Netflix recently released “The Great Hack“, a documentary film about the Cambridge Analytica scandal associated with the UK Leave.EU and Trump Presidential campaigns. The film, in part, raises questions of psychographics and their power in a world of big data and social media.
Psychographics can be thought of as the sibling of demographics. While the latter models a population in terms of the characteristics like age, gender, ethnicity and so forth, the former seeks to describe the behavioural traits. Continue reading “A Question of Psychographics”
I was reminded the other day of a piece of work I looked at several years ago when Governments were first intervening to make broadband widely available which considered the role of public funds in general in commercial projects.

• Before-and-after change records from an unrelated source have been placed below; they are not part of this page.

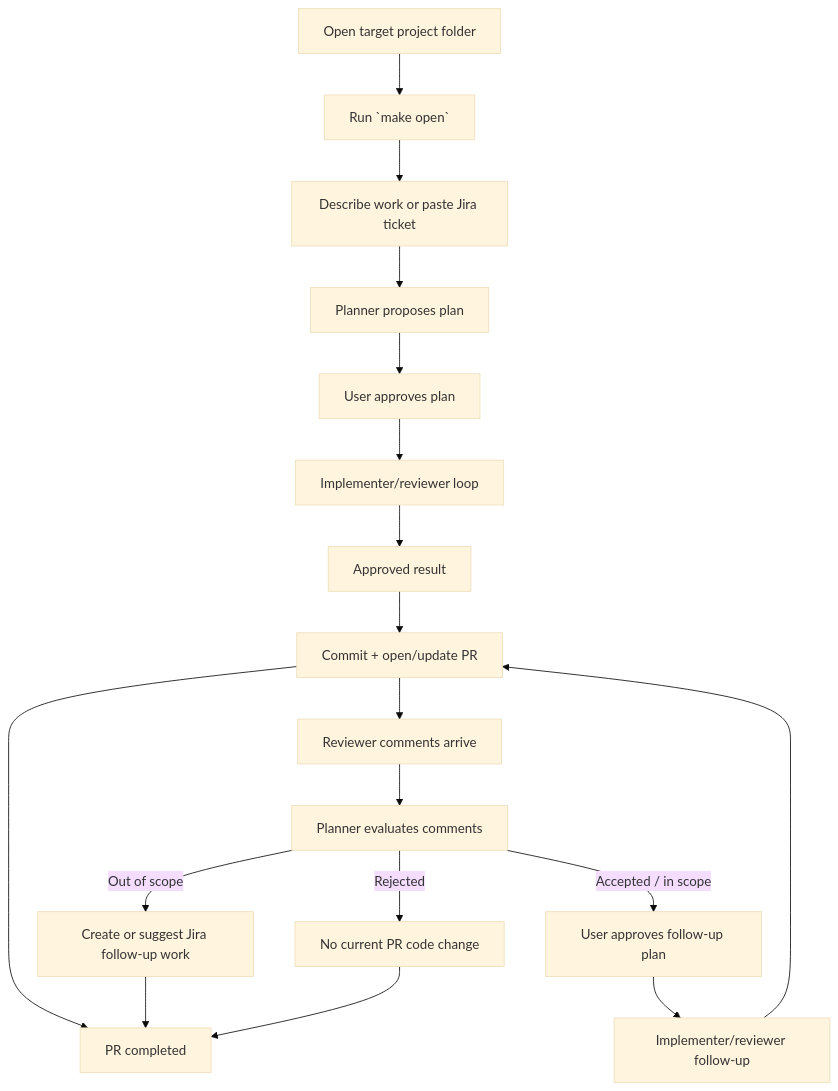
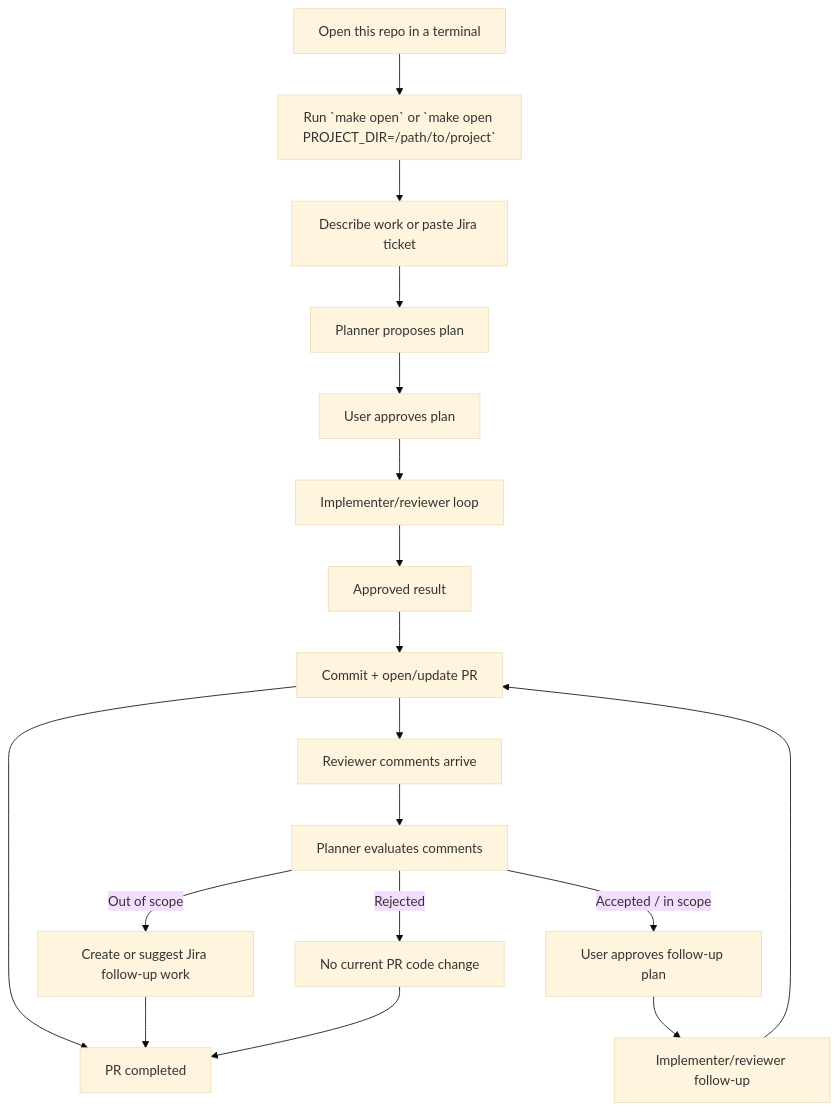
Before and after one commit to stoscupc/opencode-agent: the diagram in README.md, drawn with Mermaid (base theme). The commit also changed other lines of this file and 2 other files, not shown here.

Commit message:
Add explicit PROJECT_DIR support for make open

````diff
--- a/README.md
+++ b/README.md
@@ -95,20 +95,20 @@
 ```mermaid
 flowchart TD
-    A[Open target project folder] --> B[Run `make open`]
+    A[Open this repo in a terminal] --> B[Run `make open` or `make open PROJECT_DIR=/path/to/project`]
     B --> C[Describe work or paste Jira ticket]
     C --> D[Planner proposes plan]
     D --> E[User approves plan]
     E --> F[Implementer/reviewer loop]
     F --> G[Approved result]
     G --> H[Commit + open/update PR]
     H --> O[PR completed]
     H --> I[Reviewer comments arrive]
     I --> J[Planner evaluates comments]
     J -->|Accepted / in scope| K[User approves follow-up plan]
     K --> L[Implementer/reviewer follow-up]
     L --> H
     J -->|Out of scope| M[Create or suggest Jira follow-up work]
     J -->|Rejected| N[No current PR code change]
     M --> O
     N --> O
 ```
````
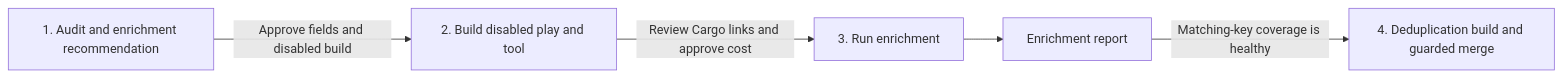
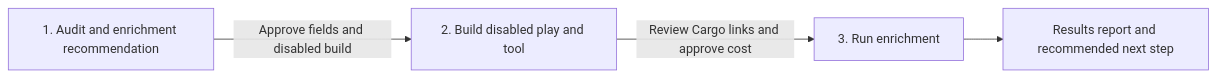
Before and after one commit to getcargohq/gtm-skills: the diagram in crm-enrichment/SKILL.md, drawn with Mermaid. The commit also changed other lines of this file and 24 other files, not shown here.

````diff
--- a/crm-enrichment/SKILL.md
+++ b/crm-enrichment/SKILL.md
@@ -81,7 +71,6 @@
 ```mermaid
 flowchart LR
   audit["1. Audit and enrichment recommendation"] -->|"Approve fields and disabled build"| build["2. Build disabled play and tool"]
   build -->|"Review Cargo links and approve cost"| run["3. Run enrichment"]
-  run --> report["Enrichment report"]
-  report -->|"Matching-key coverage is healthy"| dedup["4. Deduplication build and guarded merge"]
+  run --> report["Results report and recommended next step"]
 ```
````
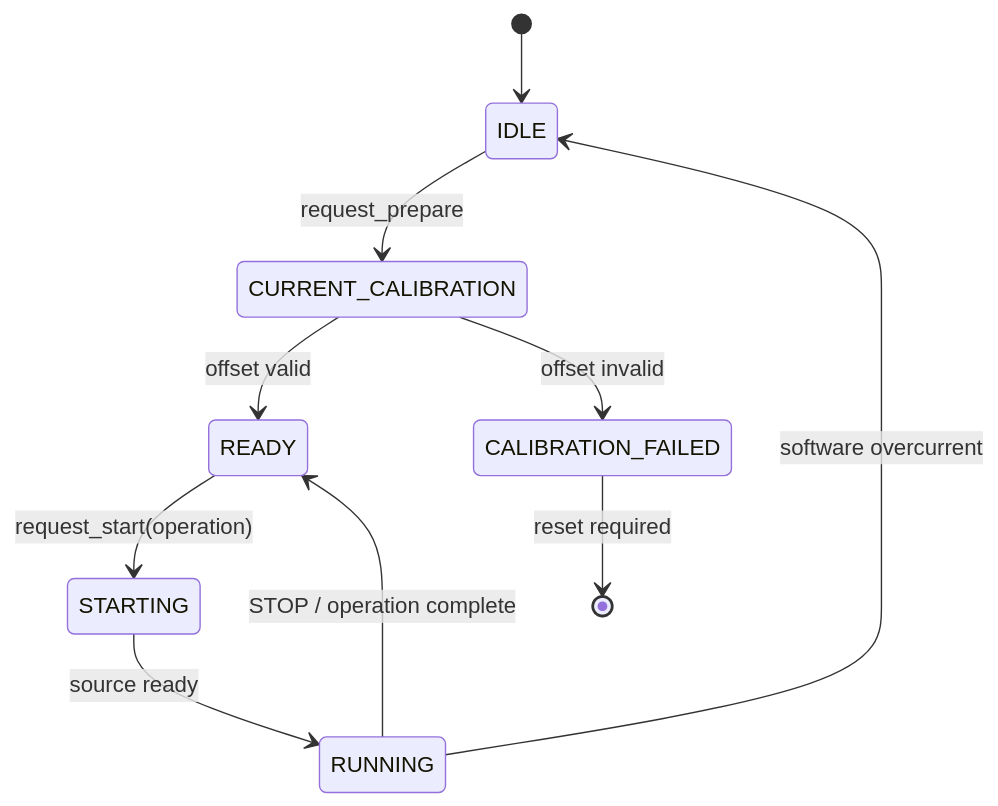
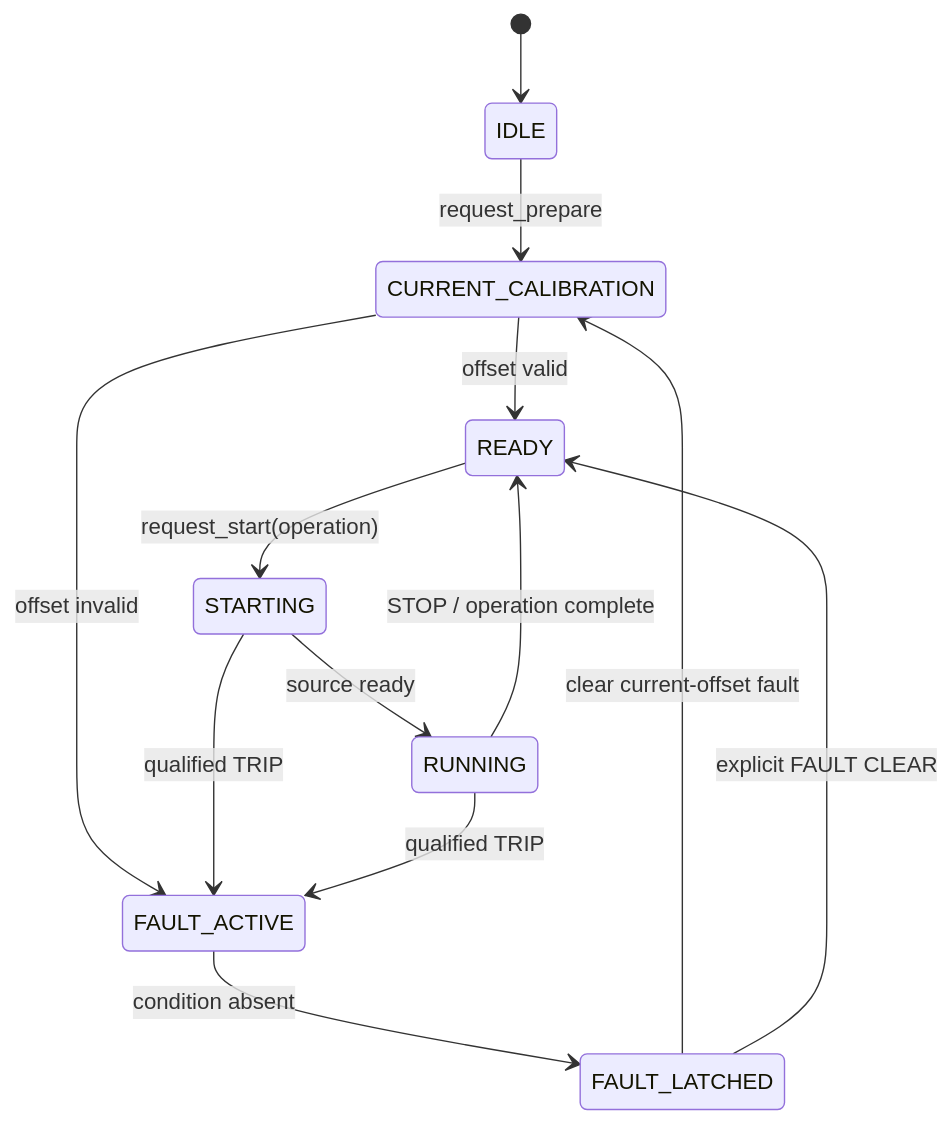
One commit to TodayRainy/STM32H743-FOC-Control-Lab changed the second of 2 diagrams in docs/ARCHITECTURE.md. Above: the diagram before and after it, drawn with Mermaid. The commit also changed other lines of this file and 113 other files, not shown here.

```diff
--- a/docs/ARCHITECTURE.md
+++ b/docs/ARCHITECTURE.md
@@ -131,12 +133,15 @@
 ~~~mermaid
 stateDiagram-v2
     [*] --> IDLE
     IDLE --> CURRENT_CALIBRATION: request_prepare
     CURRENT_CALIBRATION --> READY: offset valid
-    CURRENT_CALIBRATION --> CALIBRATION_FAILED: offset invalid
+    CURRENT_CALIBRATION --> FAULT_ACTIVE: offset invalid
     READY --> STARTING: request_start(operation)
     STARTING --> RUNNING: source ready
     RUNNING --> READY: STOP / operation complete
-    RUNNING --> IDLE: software overcurrent
-    CALIBRATION_FAILED --> [*]: reset required
+    STARTING --> FAULT_ACTIVE: qualified TRIP
+    RUNNING --> FAULT_ACTIVE: qualified TRIP
+    FAULT_ACTIVE --> FAULT_LATCHED: condition absent
+    FAULT_LATCHED --> CURRENT_CALIBRATION: clear current-offset fault
+    FAULT_LATCHED --> READY: explicit FAULT CLEAR
 ~~~
```
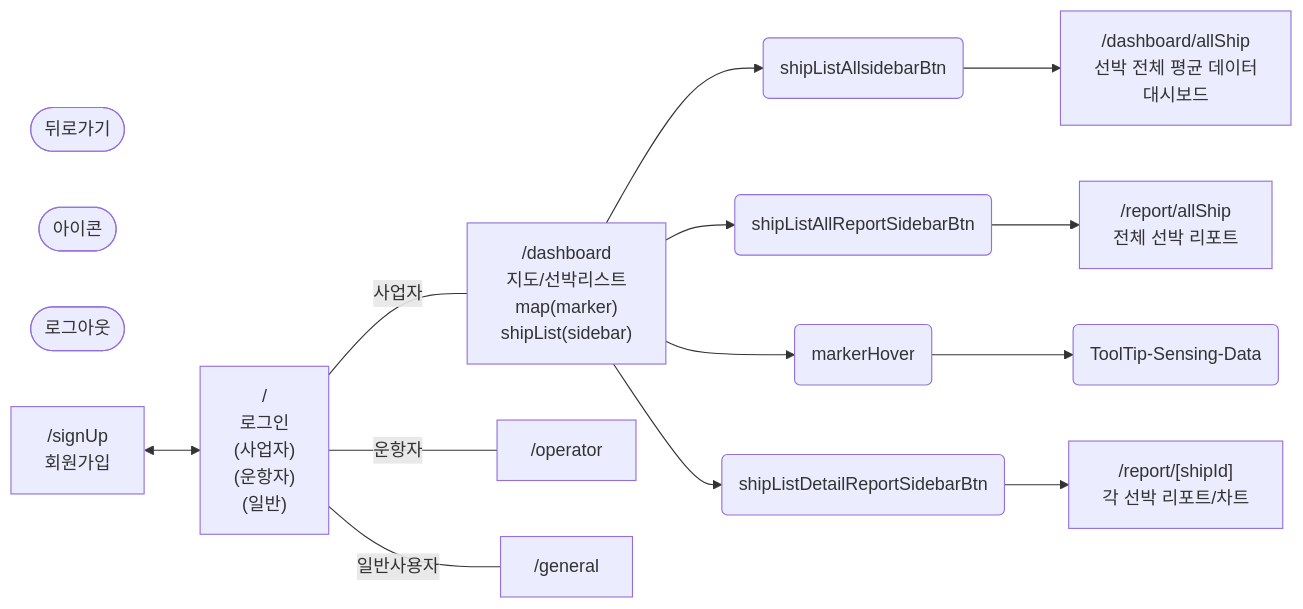
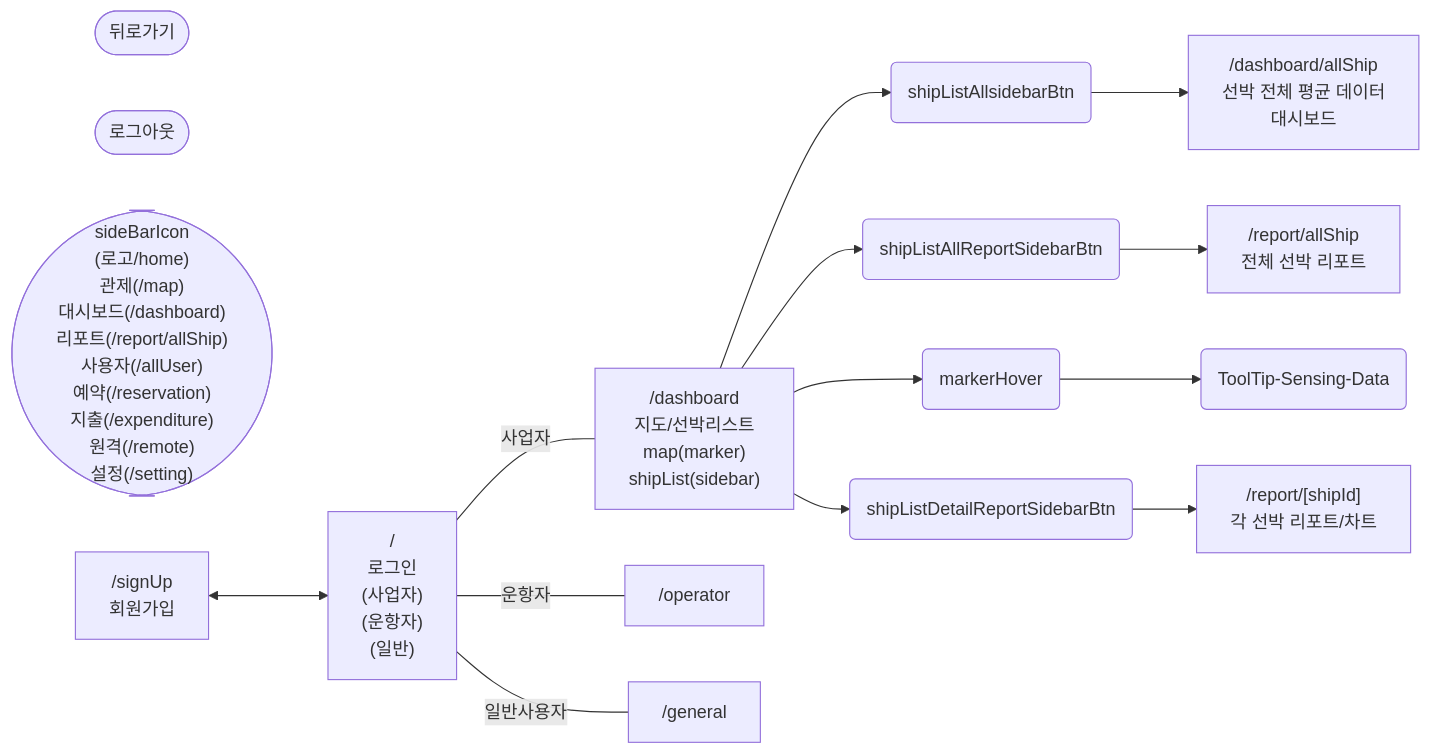
Before and after one commit to SAHA-YJB/IoT-page-flow: the diagram in ioTUserFlow.md, drawn with Mermaid.

Commit message:
아이콘 메뉴 정리

````diff
--- a/ioTUserFlow.md
+++ b/ioTUserFlow.md
@@ -3,51 +3,63 @@
 ```mermaid
 flowchart LR
    뒤로가기([뒤로가기])
-   아이콘([아이콘])
    로그아웃([로그아웃])
+
+   아이콘(["sideBarIcon
+   (로고/home)
+   관제(/map)
+   대시보드(/dashboard)
+   리포트(/report/allShip)
+   사용자(/allUser)
+   예약(/reservation)
+   지출(/expenditure)
+   원격(/remote)
+   설정(/setting)"])
+
+
 
    shipListAllBtn(shipListAllsidebarBtn)
    shipListAllReportBtn(shipListAllReportSidebarBtn)
    shipListDetailReportBtn(shipListDetailReportSidebarBtn)
    markerHover(markerHover)
 
    회원가입["`/signUp
    회원가입`"]
 
    통합로그인["`/
    로그인
    (사업자)
    (운항자)
    (일반)`"]
 
    사업자["`/dashboard
    지도/선박리스트
    map(marker)
    shipList(sidebar)
    `"]
 
    운항자["`/operator
    `"]
 
    일반사용자["`/general
    `"]
 
    대시보드["`/dashboard/allShip
    선박 전체 평균 데이터
    대시보드`"]
 
    전체리포트["`/report/allShip
    전체 선박 리포트`"]
 
    각선박리포트차트["`/report/[shipId]
    각 선박 리포트/차트`"]
 
    회원가입 <--> 통합로그인
    통합로그인-- 사업자 --- 사업자
    통합로그인-- 운항자 --- 운항자
    통합로그인-- 일반사용자 --- 일반사용자
    사업자 --> shipListAllBtn --> 대시보드
    사업자 --> shipListAllReportBtn --> 전체리포트
    사업자--> markerHover --> 툴팁(ToolTip-Sensing-Data)
    사업자--> shipListDetailReportBtn --> 각선박리포트차트
 ```
````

The general rule of thumb in Europe is that public money should only be used where there is evidence of market failure, and even then the funds should only be made available in a manner that minimises the market distortion.
At their annual Gala Dinner in June, Adrian was presented with the SCTE David Hall Award for his lecture “The Yellow Brick Road to a Copper Sunset” on the path towards a full fibre future.
I’m not a regular member of the SCTE whose members are traditionally broadband professionals leaning more towards the cable industry but with new entrant operators, traditional incumbents and cable operators all converging on a full fibre future, I’m keen to use any opportunity to help bring this diverse industry closer together. So I was delighted that the SCTE even asked me to present to their members, let alone present me with this award.
Who better to help the SCTE President, Chris Bailey, present the awards held at Hatfield House, than Henry VIII
The presentation looks at how the UK has gone from a laggard in fibre investment to one of the most dynamic developing markets, forecast by iDate to become the second largest fibre market in Europe by 2025.
First published in 2009. With the various strategic shifts in the fibre market increasing leading to a patchwork, this article from the archives looks at the different scenarios for the broadband market and starts to consider how it might be joined together to create a competitive infrastructure market.
There is a wide consensus that ubiquitous Next Generation Access networks (NGA’s) could never be successfully developed in the UK by a single organisation during a single “big bang” project. Rather it is highly likely that a number of local projects will appear, built by a wide variety of organisations and with a number of possible ownership structures.
While at a technical level, this is not a new problem – the term “Internet” used to describe the current global infrastructure reflects the necessity to inter-connect disparate networks. When we use the term “The Internet” we are actually referring to traffic across many networks working cooperatively to deliver service. Continue reading “Market Scenarios (2009)”
From the archive – January 2013. For no special reason, this is the first of the articles from the archives. This looks at the transformation of various market sectors as the evolve into a more cohesive and unified fibre broadband market. I’ve left it unedited so you judge for yourself if it remains relevant or dated.
It can be argued that the telecommunications market is undergoing what may be the single largest transformations in its history as it migrates away from copper-based services towards fibre-based solutions.
The debate surrounding the shift often focuses on the immediately practical points of the technology choices and the mechanics of who pays for it and how. This short paper instead tries to consider the movements in the market that are underway and how these might best be supported. Continue reading “Evolving Market (Jan 2013)”
This site has been very quiet since I joined Gigaclear in 2016 where I run the strategy team within the wholesale and infrastructure business but it may now be returning, at least as an archive. Continue reading “Returning”